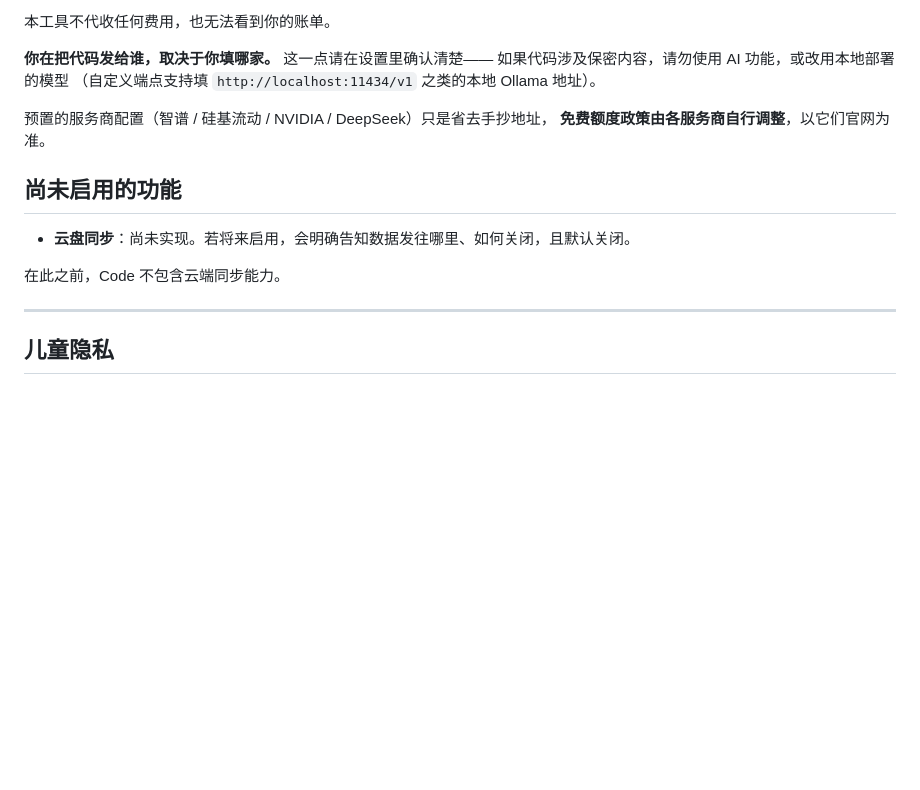
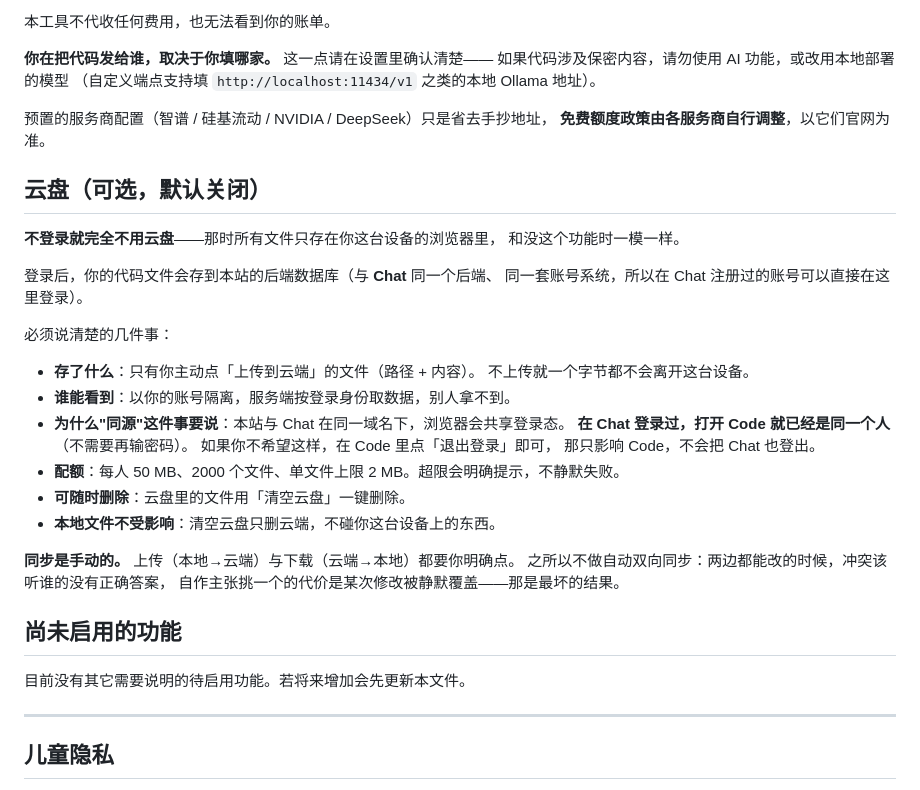
Before and after one commit to liuyiming2024/Code, a Markdown page: PRIVACY.md, the part around the change. Drawn GitHub-style; blank space fills up the shorter version.

```diff
--- a/PRIVACY.md
+++ b/PRIVACY.md
@@ -121,11 +121,34 @@ Code 可以接入 AI，用于解释或改写你选中的代码。这件事必须
 预置的服务商配置（智谱 / 硅基流动 / NVIDIA / DeepSeek）只是省去手抄地址，
 **免费额度政策由各服务商自行调整**，以它们官网为准。
 
+## 云盘（可选，默认关闭）
+
+**不登录就完全不用云盘**——那时所有文件只存在你这台设备的浏览器里，
+和没这个功能时一模一样。
+
+登录后，你的代码文件会存到本站的后端数据库（与 **Chat** 同一个后端、
+同一套账号系统，所以在 Chat 注册过的账号可以直接在这里登录）。
+
+必须说清楚的几件事：
+
+- **存了什么**：只有你主动点「上传到云端」的文件（路径 + 内容）。
+  不上传就一个字节都不会离开这台设备。
+- **谁能看到**：以你的账号隔离，服务端按登录身份取数据，别人拿不到。
+- **为什么"同源"这件事要说**：本站与 Chat 在同一域名下，浏览器会共享登录态。
+  **在 Chat 登录过，打开 Code 就已经是同一个人**（不需要再输密码）。
+  如果你不希望这样，在 Code 里点「退出登录」即可，
+  那只影响 Code，不会把 Chat 也登出。
+- **配额**：每人 50 MB、2000 个文件、单文件上限 2 MB。超限会明确提示，不静默失败。
+- **可随时删除**：云盘里的文件用「清空云盘」一键删除。
+- **本地文件不受影响**：清空云盘只删云端，不碰你这台设备上的东西。
+
+**同步是手动的。** 上传（本地→云端）与下载（云端→本地）都要你明确点。
+之所以不做自动双向同步：两边都能改的时候，冲突该听谁的没有正确答案，
+自作主张挑一个的代价是某次修改被静默覆盖——那是最坏的结果。
+
 ## 尚未启用的功能
 
-- **云盘同步**：尚未实现。若将来启用，会明确告知数据发往哪里、如何关闭，且默认关闭。
-
-在此之前，Code 不包含云端同步能力。
+目前没有其它需要说明的待启用功能。若将来增加会先更新本文件。
 
 ---
 
```
Also changed, not shown: README.md (+21 -0 lines).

------------------------

(WHAT IS EXPECTED)
Write the records above out again exactly, with no pictures in your copy.

(OUTPUT OF THE TASK)
Before and after one commit to liuyiming2024/Code, a Markdown page: PRIVACY.md, the part around the change. Drawn GitHub-style; blank space fills up the shorter version.

```diff
--- a/PRIVACY.md
+++ b/PRIVACY.md
@@ -121,11 +121,34 @@ Code 可以接入 AI，用于解释或改写你选中的代码。这件事必须
 预置的服务商配置（智谱 / 硅基流动 / NVIDIA / DeepSeek）只是省去手抄地址，
 **免费额度政策由各服务商自行调整**，以它们官网为准。
 
+## 云盘（可选，默认关闭）
+
+**不登录就完全不用云盘**——那时所有文件只存在你这台设备的浏览器里，
+和没这个功能时一模一样。
+
+登录后，你的代码文件会存到本站的后端数据库（与 **Chat** 同一个后端、
+同一套账号系统，所以在 Chat 注册过的账号可以直接在这里登录）。
+
+必须说清楚的几件事：
+
+- **存了什么**：只有你主动点「上传到云端」的文件（路径 + 内容）。
+  不上传就一个字节都不会离开这台设备。
+- **谁能看到**：以你的账号隔离，服务端按登录身份取数据，别人拿不到。
+- **为什么"同源"这件事要说**：本站与 Chat 在同一域名下，浏览器会共享登录态。
+  **在 Chat 登录过，打开 Code 就已经是同一个人**（不需要再输密码）。
+  如果你不希望这样，在 Code 里点「退出登录」即可，
+  那只影响 Code，不会把 Chat 也登出。
+- **配额**：每人 50 MB、2000 个文件、单文件上限 2 MB。超限会明确提示，不静默失败。
+- **可随时删除**：云盘里的文件用「清空云盘」一键删除。
+- **本地文件不受影响**：清空云盘只删云端，不碰你这台设备上的东西。
+
+**同步是手动的。** 上传（本地→云端）与下载（云端→本地）都要你明确点。
+之所以不做自动双向同步：两边都能改的时候，冲突该听谁的没有正确答案，
+自作主张挑一个的代价是某次修改被静默覆盖——那是最坏的结果。
+
 ## 尚未启用的功能
 
-- **云盘同步**：尚未实现。若将来启用，会明确告知数据发往哪里、如何关闭，且默认关闭。
-
-在此之前，Code 不包含云端同步能力。
+目前没有其它需要说明的待启用功能。若将来增加会先更新本文件。
 
 ---
 
```
Also changed, not shown: README.md (+21 -0 lines).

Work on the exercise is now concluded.